(Before-and-after change records)
.....
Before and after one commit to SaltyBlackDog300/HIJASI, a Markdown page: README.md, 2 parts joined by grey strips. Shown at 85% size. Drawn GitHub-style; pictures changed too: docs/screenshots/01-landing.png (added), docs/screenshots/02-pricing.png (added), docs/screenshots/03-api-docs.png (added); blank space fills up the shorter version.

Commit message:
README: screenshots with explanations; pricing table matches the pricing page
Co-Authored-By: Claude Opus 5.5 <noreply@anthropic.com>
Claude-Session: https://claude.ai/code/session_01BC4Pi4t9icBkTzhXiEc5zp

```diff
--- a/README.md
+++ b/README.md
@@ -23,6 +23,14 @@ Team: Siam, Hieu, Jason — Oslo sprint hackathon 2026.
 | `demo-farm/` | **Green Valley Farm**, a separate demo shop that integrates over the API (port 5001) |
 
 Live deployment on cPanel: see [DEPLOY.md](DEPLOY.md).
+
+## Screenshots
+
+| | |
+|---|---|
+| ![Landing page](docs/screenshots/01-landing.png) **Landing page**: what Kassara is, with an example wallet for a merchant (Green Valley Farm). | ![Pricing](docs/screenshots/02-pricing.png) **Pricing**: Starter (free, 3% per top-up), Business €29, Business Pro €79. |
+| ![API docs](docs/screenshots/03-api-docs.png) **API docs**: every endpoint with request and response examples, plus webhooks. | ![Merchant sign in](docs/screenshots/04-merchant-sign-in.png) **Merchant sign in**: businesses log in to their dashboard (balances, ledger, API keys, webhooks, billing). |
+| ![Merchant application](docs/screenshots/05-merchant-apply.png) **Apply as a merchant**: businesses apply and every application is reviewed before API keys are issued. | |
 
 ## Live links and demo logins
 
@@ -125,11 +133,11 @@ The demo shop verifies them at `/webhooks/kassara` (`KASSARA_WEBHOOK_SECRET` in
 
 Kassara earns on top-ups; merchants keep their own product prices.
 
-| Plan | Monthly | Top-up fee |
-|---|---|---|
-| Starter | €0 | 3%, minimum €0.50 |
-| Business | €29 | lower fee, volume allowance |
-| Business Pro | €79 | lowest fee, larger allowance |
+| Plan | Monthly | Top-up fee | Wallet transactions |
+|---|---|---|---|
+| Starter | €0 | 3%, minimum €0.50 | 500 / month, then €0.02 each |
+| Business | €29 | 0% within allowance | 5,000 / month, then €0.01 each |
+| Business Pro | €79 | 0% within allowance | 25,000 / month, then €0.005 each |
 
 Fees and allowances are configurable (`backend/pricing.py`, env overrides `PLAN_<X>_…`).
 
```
.....
The data is to be given again in full, with every line exact.

ANSWER TO THIS EXERCISE
Before and after one commit to SaltyBlackDog300/HIJASI, a Markdown page: README.md, 2 parts joined by grey strips. Shown at 85% size. Drawn GitHub-style; pictures changed too: docs/screenshots/01-landing.png (added), docs/screenshots/02-pricing.png (added), docs/screenshots/03-api-docs.png (added); blank space fills up the shorter version.

Commit message:
README: screenshots with explanations; pricing table matches the pricing page
Co-Authored-By: Claude Opus 5.5 <noreply@anthropic.com>
Claude-Session: https://claude.ai/code/session_01BC4Pi4t9icBkTzhXiEc5zp

```diff
--- a/README.md
+++ b/README.md
@@ -23,6 +23,14 @@ Team: Siam, Hieu, Jason — Oslo sprint hackathon 2026.
 | `demo-farm/` | **Green Valley Farm**, a separate demo shop that integrates over the API (port 5001) |
 
 Live deployment on cPanel: see [DEPLOY.md](DEPLOY.md).
+
+## Screenshots
+
+| | |
+|---|---|
+| ![Landing page](docs/screenshots/01-landing.png) **Landing page**: what Kassara is, with an example wallet for a merchant (Green Valley Farm). | ![Pricing](docs/screenshots/02-pricing.png) **Pricing**: Starter (free, 3% per top-up), Business €29, Business Pro €79. |
+| ![API docs](docs/screenshots/03-api-docs.png) **API docs**: every endpoint with request and response examples, plus webhooks. | ![Merchant sign in](docs/screenshots/04-merchant-sign-in.png) **Merchant sign in**: businesses log in to their dashboard (balances, ledger, API keys, webhooks, billing). |
+| ![Merchant application](docs/screenshots/05-merchant-apply.png) **Apply as a merchant**: businesses apply and every application is reviewed before API keys are issued. | |
 
 ## Live links and demo logins
 
@@ -125,11 +133,11 @@ The demo shop verifies them at `/webhooks/kassara` (`KASSARA_WEBHOOK_SECRET` in
 
 Kassara earns on top-ups; merchants keep their own product prices.
 
-| Plan | Monthly | Top-up fee |
-|---|---|---|
-| Starter | €0 | 3%, minimum €0.50 |
-| Business | €29 | lower fee, volume allowance |
-| Business Pro | €79 | lowest fee, larger allowance |
+| Plan | Monthly | Top-up fee | Wallet transactions |
+|---|---|---|---|
+| Starter | €0 | 3%, minimum €0.50 | 500 / month, then €0.02 each |
+| Business | €29 | 0% within allowance | 5,000 / month, then €0.01 each |
+| Business Pro | €79 | 0% within allowance | 25,000 / month, then €0.005 each |
 
 Fees and allowances are configurable (`backend/pricing.py`, env overrides `PLAN_<X>_…`).
 
```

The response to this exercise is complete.